Have you been hearing it? Kon-ka-reeeee! That’s our Red-winged Blackbird and what a great sign of spring! I started hearing the call in the last few days of February but more recently have had a few come to our platform feeder for sunflower seeds.
You can listen to their calls here.
The Red-winged Blackbird is occasionally seen here in Loudoun in winter but really returns as spring starts winding up.
They’re often found in marshy wetland areas and soggy fields. That kon-ka-reeeee call is the male’s song which it will profess from the highest perch it can find. Females are, as is often in the bird world, less showy, making small chit calls as they hunker down in cattails and reeds.
In the springtime, the males start their territorial displays and calls as soon as they arrive at the breeding habitats. In the photo shown here, the male is doing what is called a “songspread”. This behavior is done when establishing territory.
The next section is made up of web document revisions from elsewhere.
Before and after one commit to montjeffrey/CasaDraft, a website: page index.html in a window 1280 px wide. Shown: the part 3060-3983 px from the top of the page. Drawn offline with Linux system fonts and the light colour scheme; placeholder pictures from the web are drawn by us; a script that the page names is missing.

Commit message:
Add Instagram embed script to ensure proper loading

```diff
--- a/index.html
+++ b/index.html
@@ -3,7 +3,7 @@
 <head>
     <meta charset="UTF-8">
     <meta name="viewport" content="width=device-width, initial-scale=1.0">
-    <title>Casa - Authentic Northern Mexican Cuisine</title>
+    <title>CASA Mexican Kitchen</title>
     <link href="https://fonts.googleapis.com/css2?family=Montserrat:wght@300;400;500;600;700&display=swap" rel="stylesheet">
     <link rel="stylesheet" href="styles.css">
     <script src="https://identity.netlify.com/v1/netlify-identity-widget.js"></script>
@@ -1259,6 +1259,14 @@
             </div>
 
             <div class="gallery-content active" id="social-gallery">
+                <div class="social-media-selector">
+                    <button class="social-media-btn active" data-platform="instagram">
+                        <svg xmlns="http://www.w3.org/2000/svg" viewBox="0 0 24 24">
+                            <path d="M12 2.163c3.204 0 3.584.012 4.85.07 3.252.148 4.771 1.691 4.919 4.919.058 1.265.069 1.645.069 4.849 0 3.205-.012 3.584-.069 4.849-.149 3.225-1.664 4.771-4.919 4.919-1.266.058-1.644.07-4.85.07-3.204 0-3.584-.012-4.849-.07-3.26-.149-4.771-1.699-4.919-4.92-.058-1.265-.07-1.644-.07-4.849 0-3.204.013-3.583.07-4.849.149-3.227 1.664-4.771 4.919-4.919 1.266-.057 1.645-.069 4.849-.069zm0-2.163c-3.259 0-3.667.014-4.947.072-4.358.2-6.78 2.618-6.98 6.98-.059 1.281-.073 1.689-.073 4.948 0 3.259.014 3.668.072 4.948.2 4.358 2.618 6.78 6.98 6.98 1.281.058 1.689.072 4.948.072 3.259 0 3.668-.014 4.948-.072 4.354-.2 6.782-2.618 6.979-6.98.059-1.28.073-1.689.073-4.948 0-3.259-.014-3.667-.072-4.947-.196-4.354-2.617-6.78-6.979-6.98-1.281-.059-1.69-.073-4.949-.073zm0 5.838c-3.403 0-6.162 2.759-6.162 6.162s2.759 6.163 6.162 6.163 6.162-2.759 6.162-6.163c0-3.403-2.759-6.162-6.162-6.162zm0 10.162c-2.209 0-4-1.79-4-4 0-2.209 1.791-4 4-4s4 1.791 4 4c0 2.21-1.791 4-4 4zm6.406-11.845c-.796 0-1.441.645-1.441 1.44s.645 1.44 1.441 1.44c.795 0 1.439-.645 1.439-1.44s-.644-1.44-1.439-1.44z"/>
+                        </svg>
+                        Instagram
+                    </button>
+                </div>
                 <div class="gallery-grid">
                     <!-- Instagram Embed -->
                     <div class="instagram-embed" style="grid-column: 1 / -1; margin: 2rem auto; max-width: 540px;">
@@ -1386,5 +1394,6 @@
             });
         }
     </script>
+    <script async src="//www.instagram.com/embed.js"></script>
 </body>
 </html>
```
When the females arrive, there’s a lot of chasing around through the habitat until they settle down.
Territories are established starting in March with courtship occurring through April and May. The pairs then focus on nesting from late April into June, creating secret nests among reeds and grasses, often hung in mid-air from vertical supports.
When you watch the males, be sure to catch a glimpse of that red wing bar they they are so aptly named for. It’s quite stunning against their jet black feathers.